Count, in the listing that follows, every line containing the word "README". Give the number by itself.

________________________________________

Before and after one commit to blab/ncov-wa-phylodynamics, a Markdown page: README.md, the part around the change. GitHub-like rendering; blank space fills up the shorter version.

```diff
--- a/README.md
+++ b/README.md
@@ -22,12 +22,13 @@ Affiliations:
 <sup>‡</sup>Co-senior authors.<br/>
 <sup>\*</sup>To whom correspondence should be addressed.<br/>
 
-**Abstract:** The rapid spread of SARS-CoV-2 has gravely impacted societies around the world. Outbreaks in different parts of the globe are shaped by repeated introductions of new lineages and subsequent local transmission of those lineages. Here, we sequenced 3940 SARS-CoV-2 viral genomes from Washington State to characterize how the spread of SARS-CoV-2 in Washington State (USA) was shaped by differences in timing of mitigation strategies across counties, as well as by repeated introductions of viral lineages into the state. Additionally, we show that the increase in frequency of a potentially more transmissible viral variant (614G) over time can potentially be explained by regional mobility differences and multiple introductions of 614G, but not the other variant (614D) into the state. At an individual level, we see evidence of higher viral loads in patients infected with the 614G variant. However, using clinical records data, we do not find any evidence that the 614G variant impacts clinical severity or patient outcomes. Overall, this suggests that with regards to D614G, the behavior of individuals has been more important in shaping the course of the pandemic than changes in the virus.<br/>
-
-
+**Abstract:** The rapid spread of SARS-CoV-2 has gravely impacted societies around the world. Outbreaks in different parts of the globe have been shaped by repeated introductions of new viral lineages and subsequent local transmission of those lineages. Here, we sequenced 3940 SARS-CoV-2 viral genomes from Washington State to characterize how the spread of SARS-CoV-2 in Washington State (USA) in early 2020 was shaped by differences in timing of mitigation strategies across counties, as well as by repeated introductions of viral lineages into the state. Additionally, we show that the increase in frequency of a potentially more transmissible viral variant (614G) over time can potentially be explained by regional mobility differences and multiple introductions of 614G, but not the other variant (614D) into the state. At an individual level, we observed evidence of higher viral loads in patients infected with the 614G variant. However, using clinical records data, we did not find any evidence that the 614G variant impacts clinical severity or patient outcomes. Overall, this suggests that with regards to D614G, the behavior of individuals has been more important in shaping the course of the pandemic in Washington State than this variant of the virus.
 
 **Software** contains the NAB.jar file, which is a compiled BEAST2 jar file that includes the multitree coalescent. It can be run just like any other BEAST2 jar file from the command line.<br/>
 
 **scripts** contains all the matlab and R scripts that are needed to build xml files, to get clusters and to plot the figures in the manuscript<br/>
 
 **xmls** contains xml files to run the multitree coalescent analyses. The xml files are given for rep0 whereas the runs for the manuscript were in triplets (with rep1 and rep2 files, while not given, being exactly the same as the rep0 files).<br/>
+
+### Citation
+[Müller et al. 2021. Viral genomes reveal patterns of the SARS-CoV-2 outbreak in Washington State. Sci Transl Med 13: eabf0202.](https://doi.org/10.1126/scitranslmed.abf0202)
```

________________________________________

## Response area
3